Exercise details: Search the entries for the word "vdash" and report each line that has it.

Given entries:
-=-=-

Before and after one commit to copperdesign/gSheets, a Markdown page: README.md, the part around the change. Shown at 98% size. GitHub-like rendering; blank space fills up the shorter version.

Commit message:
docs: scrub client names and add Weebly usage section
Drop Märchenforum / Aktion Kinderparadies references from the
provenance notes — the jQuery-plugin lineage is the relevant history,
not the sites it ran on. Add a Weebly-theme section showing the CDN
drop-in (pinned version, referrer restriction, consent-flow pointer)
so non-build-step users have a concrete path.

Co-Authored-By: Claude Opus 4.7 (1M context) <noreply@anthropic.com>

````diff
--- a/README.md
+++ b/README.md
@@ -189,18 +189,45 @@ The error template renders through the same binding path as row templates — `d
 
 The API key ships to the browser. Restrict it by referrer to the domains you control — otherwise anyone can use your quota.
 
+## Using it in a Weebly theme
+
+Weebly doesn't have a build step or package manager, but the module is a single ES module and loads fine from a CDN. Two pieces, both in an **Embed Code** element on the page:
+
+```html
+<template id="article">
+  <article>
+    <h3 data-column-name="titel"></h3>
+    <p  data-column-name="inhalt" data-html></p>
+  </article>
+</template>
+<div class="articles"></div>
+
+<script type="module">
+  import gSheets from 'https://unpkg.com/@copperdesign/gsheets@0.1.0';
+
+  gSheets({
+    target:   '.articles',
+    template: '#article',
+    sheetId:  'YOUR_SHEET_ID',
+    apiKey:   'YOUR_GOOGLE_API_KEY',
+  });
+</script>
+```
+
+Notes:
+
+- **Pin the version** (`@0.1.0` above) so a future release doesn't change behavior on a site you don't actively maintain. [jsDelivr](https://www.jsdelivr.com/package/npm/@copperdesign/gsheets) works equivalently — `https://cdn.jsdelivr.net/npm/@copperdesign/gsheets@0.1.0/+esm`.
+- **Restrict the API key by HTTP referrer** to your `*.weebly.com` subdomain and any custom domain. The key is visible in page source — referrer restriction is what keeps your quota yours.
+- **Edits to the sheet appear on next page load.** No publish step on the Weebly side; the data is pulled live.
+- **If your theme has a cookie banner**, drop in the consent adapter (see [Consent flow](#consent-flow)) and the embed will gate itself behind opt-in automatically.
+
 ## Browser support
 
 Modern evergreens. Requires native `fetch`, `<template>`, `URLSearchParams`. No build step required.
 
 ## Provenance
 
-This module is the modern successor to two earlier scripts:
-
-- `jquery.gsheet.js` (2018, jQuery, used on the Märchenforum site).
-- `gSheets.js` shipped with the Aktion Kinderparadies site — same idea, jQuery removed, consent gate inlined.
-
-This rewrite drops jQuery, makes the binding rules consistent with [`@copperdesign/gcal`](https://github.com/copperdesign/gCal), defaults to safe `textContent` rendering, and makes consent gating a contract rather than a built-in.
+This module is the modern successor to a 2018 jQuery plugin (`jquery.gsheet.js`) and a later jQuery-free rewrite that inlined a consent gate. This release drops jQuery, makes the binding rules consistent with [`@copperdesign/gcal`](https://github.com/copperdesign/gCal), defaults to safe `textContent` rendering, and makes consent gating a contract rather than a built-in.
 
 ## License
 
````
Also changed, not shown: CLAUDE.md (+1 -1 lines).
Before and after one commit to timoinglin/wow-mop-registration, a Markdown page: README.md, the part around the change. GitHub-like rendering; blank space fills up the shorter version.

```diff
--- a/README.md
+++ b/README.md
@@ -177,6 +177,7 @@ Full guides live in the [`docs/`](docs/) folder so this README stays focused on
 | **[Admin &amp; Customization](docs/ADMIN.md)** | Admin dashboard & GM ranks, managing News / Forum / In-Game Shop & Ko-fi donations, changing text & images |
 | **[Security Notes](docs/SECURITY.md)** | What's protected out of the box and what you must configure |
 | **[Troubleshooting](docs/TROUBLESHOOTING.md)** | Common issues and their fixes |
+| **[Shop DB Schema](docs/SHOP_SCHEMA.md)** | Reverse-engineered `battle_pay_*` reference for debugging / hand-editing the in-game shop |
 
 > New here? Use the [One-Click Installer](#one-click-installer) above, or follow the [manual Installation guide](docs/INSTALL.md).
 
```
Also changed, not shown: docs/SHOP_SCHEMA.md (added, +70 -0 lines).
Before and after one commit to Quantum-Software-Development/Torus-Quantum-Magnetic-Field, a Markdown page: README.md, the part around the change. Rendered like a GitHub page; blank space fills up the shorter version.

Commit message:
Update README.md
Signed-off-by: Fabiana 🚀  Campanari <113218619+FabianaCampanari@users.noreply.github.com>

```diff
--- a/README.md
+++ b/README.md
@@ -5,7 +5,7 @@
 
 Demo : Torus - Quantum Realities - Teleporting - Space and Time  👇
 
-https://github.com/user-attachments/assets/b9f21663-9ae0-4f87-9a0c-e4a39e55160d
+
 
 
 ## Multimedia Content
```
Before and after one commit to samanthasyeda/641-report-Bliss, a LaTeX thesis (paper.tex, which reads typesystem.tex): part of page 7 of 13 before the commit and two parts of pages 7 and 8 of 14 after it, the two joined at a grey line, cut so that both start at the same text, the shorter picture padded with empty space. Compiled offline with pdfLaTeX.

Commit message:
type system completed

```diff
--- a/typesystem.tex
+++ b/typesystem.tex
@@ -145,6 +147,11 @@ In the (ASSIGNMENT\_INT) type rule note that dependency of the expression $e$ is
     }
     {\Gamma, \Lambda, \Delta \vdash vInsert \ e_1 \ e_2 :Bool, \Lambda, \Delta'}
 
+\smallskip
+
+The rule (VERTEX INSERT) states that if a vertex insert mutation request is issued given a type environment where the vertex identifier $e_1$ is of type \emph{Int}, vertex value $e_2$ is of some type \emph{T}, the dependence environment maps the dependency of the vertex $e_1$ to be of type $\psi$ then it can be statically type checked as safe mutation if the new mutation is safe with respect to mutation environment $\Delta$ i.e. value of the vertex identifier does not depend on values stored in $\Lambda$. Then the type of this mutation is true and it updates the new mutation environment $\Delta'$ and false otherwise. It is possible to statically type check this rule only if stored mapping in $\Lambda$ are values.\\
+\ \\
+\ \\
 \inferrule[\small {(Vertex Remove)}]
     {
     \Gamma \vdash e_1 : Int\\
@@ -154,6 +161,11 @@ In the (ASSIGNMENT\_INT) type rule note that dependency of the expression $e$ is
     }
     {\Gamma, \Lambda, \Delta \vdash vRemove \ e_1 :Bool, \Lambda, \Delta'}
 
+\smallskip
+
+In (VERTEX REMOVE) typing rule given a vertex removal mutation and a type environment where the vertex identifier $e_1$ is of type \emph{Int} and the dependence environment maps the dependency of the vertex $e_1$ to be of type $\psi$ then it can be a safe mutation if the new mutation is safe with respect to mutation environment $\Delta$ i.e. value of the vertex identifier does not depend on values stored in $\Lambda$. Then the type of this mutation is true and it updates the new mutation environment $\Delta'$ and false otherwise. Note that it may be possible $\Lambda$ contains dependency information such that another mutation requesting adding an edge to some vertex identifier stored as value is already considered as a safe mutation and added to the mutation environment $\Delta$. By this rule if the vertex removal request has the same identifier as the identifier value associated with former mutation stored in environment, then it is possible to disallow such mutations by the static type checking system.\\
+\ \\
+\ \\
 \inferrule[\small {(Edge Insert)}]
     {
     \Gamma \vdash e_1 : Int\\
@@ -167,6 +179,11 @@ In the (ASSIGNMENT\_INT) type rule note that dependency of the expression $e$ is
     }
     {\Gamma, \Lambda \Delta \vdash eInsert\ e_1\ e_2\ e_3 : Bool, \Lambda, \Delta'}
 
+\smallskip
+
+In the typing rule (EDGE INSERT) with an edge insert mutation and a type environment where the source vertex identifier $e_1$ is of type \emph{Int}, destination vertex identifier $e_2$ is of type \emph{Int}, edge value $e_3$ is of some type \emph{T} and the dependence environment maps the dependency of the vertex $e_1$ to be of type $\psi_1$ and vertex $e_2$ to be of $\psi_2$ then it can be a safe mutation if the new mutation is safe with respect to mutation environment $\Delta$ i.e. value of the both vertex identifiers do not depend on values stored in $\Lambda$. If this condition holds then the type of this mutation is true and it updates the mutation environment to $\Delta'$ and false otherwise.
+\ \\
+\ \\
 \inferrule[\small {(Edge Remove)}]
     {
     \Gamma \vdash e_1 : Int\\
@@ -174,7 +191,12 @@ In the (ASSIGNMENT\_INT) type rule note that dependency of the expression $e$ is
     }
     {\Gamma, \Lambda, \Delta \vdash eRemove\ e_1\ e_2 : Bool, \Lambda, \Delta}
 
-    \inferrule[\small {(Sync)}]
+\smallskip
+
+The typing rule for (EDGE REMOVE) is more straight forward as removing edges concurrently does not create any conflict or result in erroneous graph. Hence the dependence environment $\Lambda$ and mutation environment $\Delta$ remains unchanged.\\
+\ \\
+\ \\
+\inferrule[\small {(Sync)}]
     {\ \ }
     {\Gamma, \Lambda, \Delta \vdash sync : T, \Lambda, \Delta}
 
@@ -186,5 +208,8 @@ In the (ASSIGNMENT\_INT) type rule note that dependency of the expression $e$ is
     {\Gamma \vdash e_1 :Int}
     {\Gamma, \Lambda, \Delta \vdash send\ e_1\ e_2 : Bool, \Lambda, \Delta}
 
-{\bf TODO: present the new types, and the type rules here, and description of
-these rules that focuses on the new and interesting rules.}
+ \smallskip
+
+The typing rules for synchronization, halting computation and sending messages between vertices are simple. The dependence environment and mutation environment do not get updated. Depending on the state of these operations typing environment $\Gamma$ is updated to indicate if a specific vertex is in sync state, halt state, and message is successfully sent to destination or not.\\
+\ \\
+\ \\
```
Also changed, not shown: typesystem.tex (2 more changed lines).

-=-=-

Result:
     {\Gamma, \Lambda, \Delta \vdash vInsert \ e_1 \ e_2 :Bool, \Lambda, \Delta'}
     \Gamma \vdash e_1 : Int\\
     {\Gamma, \Lambda, \Delta \vdash vRemove \ e_1 :Bool, \Lambda, \Delta'}
     \Gamma \vdash e_1 : Int\\
     {\Gamma, \Lambda \Delta \vdash eInsert\ e_1\ e_2\ e_3 : Bool, \Lambda, \Delta'}
     \Gamma \vdash e_1 : Int\\
     {\Gamma, \Lambda, \Delta \vdash eRemove\ e_1\ e_2 : Bool, \Lambda, \Delta}
     {\Gamma, \Lambda, \Delta \vdash sync : T, \Lambda, \Delta}
     {\Gamma \vdash e_1 :Int}
     {\Gamma, \Lambda, \Delta \vdash send\ e_1\ e_2 : Bool, \Lambda, \Delta}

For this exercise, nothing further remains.